As more questions arise about the Clinton Foundation's spending and influence, some of its major donors are having second thoughts about their future support, Politico reports.
One donor says a future gift is less likely because of the foundation's record-keeping and spending on travel, while others say the increase in outside scrutiny has led them to question the foundation's priorities.
The foundation has faced criticism over its ties to foreign donors and last week agreed to refile several years' worth of tax returns over disclosure errors. Yet while the foundation has pledged to identify contributors, the Canada-based Clinton Giustra Enterprise Partnership, an affiliated nonprofit, has not disclosed the identities of more than 1,100 donors who together gave more than $33 million.
A Clinton Foundation official said Canadian law prevents charities in that country from naming contributors without their permission, but in a report in The New York Times, tax experts and Canadian officials say donors could still have received such a benefit without the creation of the new nonprofit. A Clinton Foundation official denies the partnership was created as a way to skirt transparency.

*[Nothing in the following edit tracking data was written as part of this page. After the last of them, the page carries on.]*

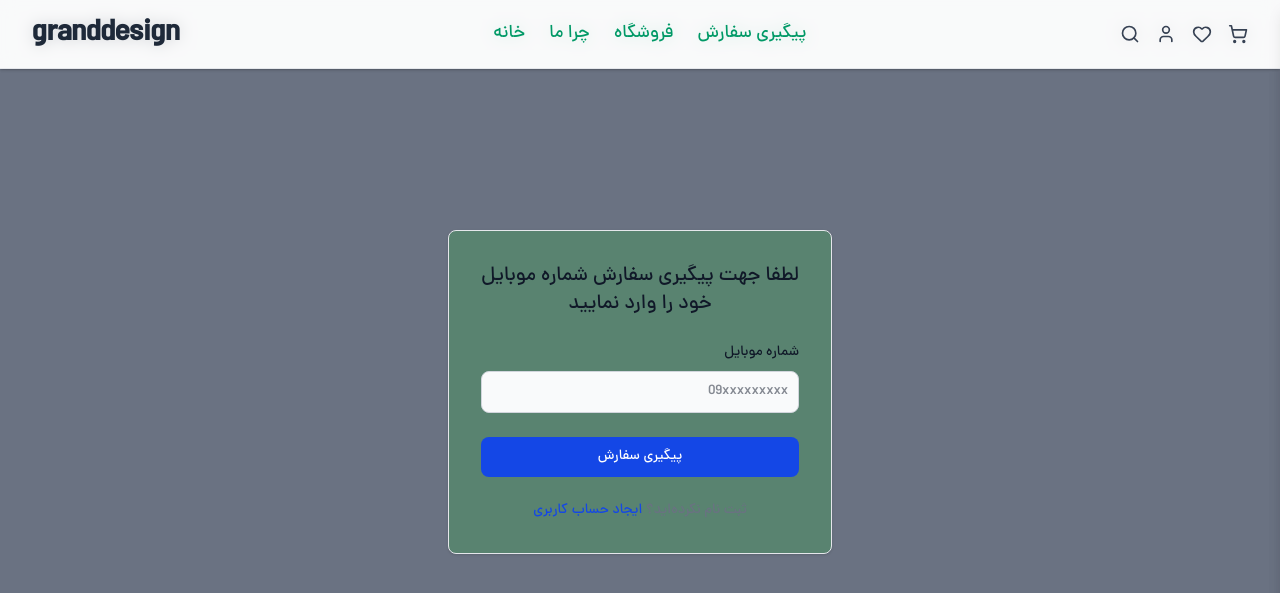
Repository: Aihan-2005/granddesign.frontend
Page: /productTracking
The author's editor kept a copy of each file at every save. The page is drawn from the files as they stood at one save, then again after the next save.
The browser window is 1280 px wide. The pictures show the whole page.
The project was rebuilt for these pictures with package versions that can differ from the ones it lists, and the page was loaded fresh each time. The framework's server and built-in components were replaced by stand-ins that run in the browser. Also part of the build but not shown: next.config.mjs, src/components/store/modal/Search.jsx, src/zustand/useAuthStore.jsx, src/components/store/modal/Login.jsx, src/components/store/modal/CartModal.jsx, src/components/store/modal/FavoritesModal.jsx.

Above is the page before, as saved 2025-09-16 01:44:34.

After the next save:
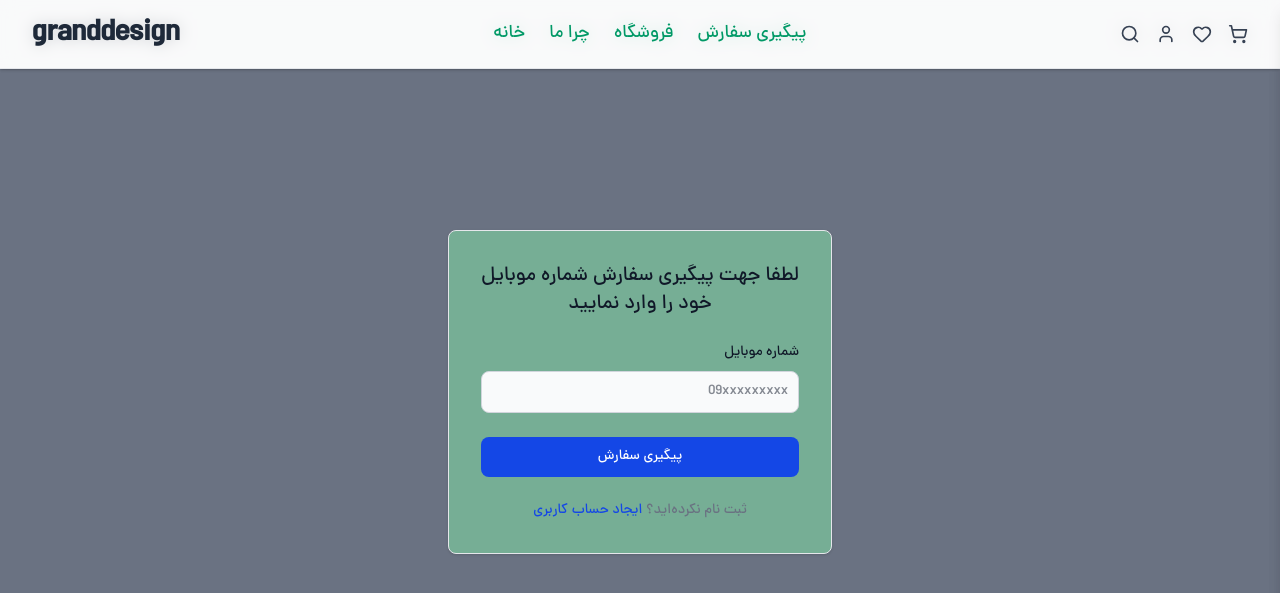
Saved 14 s later.
--- a/src/app/(fullpage)/productTracking/page.jsx
+++ b/src/app/(fullpage)/productTracking/page.jsx
@@ -6,7 +6,7 @@ export default function ProductTracking() {
             <Header />
 
             <div className="flex items-center justify-center min-h-screen pt-16">
-                <div className="w-full max-w-sm p-4 bg-[#598370] border border-gray-200 rounded-lg shadow-sm sm:p-6 md:p-8 ">
+                <div className="w-full max-w-sm p-4 bg-[#76ae95] border border-gray-200 rounded-lg shadow-sm sm:p-6 md:p-8 ">
                     <form className="space-y-6" action="#">
                         <h5 className="text-xl font-medium text-gray-900 dark:text-white text-center">
                             لطفا جهت پیگیری سفارش شماره موبایل خود را وارد نمایید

One donor to the partnership, identified in a new book on the Clinton's finances, is a Canadian mining executive whose company requested U.S. government approval of its sale to an arm of the Russian government while Ms. Clinton served as secretary of state.